→ **What to produce**: The result should be every line of the listing that contains "drawable".

→ **Exercise data**:
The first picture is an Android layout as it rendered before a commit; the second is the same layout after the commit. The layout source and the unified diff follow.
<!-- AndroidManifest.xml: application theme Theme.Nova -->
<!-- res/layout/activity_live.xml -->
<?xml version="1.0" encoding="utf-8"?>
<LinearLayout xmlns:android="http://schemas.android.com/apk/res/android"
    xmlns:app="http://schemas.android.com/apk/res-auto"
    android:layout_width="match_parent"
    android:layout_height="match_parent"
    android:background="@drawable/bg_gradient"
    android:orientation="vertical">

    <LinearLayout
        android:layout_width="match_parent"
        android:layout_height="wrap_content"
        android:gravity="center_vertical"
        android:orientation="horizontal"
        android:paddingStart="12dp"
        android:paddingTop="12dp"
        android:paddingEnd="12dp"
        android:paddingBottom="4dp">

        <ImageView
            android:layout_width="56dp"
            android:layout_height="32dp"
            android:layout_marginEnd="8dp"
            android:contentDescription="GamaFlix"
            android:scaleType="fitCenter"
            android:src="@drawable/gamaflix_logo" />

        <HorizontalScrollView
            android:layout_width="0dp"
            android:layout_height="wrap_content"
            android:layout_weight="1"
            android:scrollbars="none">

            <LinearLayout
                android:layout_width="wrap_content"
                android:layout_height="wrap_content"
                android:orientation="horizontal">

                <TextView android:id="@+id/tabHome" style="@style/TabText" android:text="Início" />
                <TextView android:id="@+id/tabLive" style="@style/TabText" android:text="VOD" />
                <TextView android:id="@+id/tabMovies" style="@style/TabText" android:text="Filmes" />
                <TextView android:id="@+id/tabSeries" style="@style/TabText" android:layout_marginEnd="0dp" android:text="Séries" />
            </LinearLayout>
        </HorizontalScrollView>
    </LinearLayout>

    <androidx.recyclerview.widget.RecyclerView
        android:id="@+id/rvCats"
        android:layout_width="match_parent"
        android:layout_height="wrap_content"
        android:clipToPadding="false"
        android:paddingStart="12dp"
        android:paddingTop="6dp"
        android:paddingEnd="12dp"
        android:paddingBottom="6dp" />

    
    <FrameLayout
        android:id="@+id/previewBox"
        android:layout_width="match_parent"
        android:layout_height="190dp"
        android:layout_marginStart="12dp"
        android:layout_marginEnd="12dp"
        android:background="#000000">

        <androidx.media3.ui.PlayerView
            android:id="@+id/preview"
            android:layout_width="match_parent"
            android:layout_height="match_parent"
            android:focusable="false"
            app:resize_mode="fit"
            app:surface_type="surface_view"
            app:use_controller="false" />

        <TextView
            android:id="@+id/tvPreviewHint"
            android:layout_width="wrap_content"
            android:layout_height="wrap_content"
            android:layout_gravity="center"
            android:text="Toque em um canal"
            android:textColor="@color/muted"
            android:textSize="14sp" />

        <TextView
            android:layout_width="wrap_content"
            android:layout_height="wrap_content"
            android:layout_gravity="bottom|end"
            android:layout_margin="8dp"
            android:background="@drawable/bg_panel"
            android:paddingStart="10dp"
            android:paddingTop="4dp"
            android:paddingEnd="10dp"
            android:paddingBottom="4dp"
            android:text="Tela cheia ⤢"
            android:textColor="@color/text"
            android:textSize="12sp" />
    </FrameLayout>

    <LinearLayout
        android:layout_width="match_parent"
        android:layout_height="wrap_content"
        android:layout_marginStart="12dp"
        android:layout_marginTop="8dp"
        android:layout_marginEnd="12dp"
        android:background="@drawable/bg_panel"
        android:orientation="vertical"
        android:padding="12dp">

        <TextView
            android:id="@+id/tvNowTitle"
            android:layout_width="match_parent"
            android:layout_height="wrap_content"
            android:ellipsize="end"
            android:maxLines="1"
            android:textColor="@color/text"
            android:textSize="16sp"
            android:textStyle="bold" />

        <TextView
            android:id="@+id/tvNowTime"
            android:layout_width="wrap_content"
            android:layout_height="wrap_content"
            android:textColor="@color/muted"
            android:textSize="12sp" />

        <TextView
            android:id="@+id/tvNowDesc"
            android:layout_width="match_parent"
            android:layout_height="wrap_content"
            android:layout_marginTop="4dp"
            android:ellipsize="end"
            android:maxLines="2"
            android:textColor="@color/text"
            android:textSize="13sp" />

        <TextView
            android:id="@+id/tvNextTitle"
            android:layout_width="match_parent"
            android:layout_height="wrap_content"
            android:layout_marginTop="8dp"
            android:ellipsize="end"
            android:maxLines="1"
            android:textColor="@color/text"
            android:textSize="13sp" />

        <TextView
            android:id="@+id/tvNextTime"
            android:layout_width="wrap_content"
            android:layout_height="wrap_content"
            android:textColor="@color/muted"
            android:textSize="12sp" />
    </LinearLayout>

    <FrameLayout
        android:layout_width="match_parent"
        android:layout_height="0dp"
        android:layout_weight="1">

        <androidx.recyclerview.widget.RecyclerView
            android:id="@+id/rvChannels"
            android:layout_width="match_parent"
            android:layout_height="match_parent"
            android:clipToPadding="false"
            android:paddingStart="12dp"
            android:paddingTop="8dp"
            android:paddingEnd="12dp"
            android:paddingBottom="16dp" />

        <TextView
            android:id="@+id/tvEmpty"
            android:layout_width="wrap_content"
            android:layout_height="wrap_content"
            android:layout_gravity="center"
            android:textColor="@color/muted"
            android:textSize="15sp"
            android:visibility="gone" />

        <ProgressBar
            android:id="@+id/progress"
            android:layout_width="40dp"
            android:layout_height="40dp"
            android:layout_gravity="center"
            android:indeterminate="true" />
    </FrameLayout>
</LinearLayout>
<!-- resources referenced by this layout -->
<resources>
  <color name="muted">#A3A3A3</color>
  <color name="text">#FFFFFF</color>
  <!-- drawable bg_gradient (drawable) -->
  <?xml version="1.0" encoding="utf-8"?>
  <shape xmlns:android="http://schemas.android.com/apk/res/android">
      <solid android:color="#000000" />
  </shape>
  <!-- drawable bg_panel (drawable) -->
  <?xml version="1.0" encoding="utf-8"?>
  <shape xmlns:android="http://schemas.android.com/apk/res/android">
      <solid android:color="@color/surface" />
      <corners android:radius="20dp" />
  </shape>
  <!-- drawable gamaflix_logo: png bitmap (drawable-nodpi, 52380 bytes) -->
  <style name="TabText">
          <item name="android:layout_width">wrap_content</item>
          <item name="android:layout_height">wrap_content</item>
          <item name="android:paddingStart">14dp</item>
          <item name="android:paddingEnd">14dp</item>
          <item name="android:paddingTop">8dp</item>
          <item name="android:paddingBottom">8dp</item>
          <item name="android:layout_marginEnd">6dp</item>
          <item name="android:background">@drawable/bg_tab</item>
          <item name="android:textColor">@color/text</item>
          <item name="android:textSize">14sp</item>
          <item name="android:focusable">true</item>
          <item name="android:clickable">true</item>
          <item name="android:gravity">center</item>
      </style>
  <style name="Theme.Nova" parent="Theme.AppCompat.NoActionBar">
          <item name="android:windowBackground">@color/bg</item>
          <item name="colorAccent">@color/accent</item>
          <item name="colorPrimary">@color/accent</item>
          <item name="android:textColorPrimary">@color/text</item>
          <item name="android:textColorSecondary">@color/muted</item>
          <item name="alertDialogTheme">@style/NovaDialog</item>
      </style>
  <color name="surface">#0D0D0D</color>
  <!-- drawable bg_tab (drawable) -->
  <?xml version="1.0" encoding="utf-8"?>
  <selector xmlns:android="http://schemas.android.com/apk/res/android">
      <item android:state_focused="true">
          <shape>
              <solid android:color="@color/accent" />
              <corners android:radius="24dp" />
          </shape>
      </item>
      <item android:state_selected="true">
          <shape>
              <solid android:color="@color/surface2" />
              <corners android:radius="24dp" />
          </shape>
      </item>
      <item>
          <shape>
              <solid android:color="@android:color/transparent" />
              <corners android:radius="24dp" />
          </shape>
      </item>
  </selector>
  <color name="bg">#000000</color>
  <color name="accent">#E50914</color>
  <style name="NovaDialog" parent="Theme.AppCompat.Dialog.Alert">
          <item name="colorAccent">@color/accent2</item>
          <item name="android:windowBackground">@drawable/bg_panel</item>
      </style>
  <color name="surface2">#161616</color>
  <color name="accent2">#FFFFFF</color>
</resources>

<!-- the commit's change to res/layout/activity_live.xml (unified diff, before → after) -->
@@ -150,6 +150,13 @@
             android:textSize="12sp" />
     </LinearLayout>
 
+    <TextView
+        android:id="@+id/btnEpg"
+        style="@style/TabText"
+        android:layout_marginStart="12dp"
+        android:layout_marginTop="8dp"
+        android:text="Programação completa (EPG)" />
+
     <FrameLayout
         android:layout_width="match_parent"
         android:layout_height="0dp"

→ **Answer to this problem**:
    android:background="@drawable/bg_gradient"
            android:src="@drawable/gamaflix_logo" />
            android:background="@drawable/bg_panel"
        android:background="@drawable/bg_panel"
  <!-- drawable bg_gradient (drawable) -->
  <!-- drawable bg_panel (drawable) -->
  <!-- drawable gamaflix_logo: png bitmap (drawable-nodpi, 52380 bytes) -->
          <item name="android:background">@drawable/bg_tab</item>
  <!-- drawable bg_tab (drawable) -->
          <item name="android:windowBackground">@drawable/bg_panel</item>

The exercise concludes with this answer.